Connect the two leads to the tabs and note the resistance. 

According to the value in the Coil Resistance Chart, this coil should read 34.1 ohms.  So this coil is good.

The Diodes

If there is a diode on this coil, make sure that the wire connecting the diode is not broken.  Insert a small screwdriver between the diode and the coil and pry lightly.   If it is broken, replace the diode.   Make certain that the new diode is oriented in the same direction – look at the marking on the diode.

If the coil tests near zero, the diode maybe shorted.  Remove it and retest.

What if the Coil Test Bad?

If the coil tests near zero and is a flipper coil, be sure that you have opened the EOS switch.  If it still reads zero, clip off the diode and retest.  If it is still near zero, then it is defective – recycle the valuable copper.

If it is low, but not zero and you have a flipper coil, make sure the EOS switch is open.  If it is still low, clip the diode.  Still low?  It was likely overheated and partially shorted.  Recycle the copper.

If it is high or near infinity, the wire maybe broken.  Inspect the wire near the tabs.  If you are lucky, you maybe able to get some more wire out of the winding and reattach it to the tab.

Additionally, see the Good Readings section to troubleshoot.

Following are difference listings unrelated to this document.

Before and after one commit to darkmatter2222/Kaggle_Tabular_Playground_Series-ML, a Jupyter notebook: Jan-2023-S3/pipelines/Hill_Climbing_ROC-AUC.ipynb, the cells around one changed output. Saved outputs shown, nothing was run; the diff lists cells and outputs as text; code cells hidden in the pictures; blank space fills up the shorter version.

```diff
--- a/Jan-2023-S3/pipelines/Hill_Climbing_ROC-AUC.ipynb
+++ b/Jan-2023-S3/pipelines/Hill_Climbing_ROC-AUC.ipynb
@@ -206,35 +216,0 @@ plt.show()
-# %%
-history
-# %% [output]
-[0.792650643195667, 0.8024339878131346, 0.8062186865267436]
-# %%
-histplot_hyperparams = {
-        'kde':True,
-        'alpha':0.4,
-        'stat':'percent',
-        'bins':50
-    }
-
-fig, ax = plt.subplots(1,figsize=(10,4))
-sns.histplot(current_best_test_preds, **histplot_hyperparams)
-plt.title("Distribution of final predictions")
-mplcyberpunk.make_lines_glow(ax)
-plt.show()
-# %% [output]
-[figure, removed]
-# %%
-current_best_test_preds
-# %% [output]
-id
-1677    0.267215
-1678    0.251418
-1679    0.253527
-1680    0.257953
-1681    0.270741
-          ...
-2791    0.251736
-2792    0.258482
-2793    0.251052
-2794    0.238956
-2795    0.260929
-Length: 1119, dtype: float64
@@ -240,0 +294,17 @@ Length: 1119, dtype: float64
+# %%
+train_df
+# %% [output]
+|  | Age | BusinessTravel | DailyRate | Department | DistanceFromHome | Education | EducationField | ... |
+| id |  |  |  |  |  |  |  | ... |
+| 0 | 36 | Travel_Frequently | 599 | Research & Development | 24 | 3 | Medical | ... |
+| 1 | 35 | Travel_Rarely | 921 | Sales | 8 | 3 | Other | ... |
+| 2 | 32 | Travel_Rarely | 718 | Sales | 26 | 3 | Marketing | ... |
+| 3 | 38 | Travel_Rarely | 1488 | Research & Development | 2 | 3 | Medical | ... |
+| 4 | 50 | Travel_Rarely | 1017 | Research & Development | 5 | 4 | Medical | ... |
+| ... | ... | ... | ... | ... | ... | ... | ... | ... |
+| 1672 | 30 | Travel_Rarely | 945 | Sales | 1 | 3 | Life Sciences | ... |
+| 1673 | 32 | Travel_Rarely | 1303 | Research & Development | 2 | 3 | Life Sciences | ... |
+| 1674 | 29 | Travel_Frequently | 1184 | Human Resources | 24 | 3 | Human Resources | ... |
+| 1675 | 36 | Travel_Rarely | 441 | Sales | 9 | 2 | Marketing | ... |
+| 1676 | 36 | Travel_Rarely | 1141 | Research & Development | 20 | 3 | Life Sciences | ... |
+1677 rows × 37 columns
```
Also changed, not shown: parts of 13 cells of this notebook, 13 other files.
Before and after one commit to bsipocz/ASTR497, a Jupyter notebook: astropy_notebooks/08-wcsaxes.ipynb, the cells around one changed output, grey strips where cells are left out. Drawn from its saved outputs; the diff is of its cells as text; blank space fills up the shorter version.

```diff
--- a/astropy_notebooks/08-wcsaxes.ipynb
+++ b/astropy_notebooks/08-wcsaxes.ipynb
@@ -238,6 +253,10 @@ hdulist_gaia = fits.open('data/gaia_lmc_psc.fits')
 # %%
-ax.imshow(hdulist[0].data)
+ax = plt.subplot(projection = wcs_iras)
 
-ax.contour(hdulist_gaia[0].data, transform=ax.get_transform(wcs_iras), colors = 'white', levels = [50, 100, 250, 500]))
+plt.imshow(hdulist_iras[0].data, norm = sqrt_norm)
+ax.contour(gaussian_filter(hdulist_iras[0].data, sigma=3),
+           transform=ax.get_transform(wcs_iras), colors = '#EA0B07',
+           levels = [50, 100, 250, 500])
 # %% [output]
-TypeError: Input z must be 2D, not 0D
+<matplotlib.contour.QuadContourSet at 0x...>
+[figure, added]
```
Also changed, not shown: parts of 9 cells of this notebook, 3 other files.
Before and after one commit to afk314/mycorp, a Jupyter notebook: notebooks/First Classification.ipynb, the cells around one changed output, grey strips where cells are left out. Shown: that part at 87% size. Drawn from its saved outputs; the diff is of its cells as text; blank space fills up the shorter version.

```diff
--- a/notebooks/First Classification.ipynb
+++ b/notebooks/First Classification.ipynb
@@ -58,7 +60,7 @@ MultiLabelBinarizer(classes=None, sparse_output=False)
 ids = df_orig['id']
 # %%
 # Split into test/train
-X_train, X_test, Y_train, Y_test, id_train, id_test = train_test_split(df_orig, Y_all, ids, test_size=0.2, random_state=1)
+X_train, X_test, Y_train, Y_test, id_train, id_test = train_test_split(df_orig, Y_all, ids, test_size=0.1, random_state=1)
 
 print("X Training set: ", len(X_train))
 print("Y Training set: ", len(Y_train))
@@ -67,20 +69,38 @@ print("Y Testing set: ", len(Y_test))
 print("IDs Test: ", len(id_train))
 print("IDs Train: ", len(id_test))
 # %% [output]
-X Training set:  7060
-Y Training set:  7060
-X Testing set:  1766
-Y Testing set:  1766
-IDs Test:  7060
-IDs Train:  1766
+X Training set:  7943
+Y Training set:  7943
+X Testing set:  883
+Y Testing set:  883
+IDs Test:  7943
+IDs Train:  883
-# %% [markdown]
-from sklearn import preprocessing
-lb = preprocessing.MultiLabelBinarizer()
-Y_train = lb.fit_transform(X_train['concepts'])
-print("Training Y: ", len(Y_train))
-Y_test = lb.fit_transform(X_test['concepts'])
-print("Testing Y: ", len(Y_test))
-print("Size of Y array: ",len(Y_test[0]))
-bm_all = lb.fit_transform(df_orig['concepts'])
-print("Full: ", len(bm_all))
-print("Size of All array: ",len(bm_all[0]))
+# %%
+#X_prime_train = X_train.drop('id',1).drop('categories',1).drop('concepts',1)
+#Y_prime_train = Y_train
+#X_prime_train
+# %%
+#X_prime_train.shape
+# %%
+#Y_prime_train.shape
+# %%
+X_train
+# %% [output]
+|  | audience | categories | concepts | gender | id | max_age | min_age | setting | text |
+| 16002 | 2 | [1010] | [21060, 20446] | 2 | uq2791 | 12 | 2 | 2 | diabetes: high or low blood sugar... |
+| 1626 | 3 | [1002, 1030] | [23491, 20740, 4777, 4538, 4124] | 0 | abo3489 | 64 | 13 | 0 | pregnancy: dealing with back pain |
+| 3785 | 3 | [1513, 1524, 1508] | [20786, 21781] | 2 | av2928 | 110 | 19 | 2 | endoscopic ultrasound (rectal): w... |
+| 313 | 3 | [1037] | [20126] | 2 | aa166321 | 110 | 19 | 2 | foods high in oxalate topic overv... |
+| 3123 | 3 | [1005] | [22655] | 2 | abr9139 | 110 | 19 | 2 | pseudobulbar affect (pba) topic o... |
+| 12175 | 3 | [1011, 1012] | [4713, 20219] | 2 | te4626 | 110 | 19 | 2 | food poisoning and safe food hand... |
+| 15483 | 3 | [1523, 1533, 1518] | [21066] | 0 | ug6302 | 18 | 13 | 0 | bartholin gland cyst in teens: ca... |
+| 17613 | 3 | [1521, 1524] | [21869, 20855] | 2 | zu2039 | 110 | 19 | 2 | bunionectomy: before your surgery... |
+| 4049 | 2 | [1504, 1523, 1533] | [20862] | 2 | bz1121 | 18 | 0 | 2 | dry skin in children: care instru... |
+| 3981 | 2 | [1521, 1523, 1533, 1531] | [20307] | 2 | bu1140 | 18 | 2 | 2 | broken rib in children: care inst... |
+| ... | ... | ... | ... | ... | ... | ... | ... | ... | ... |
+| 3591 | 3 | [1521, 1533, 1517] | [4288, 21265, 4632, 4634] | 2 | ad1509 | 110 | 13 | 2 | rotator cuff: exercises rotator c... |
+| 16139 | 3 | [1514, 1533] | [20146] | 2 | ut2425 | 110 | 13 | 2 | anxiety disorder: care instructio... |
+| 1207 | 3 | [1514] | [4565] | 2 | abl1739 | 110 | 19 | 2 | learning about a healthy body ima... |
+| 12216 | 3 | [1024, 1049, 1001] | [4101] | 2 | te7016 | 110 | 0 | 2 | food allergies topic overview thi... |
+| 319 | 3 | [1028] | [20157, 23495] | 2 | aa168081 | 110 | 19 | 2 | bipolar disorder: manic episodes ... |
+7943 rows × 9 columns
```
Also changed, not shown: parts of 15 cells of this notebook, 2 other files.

External Links

How to test a pinball coil
Common Flipper Troubleshooting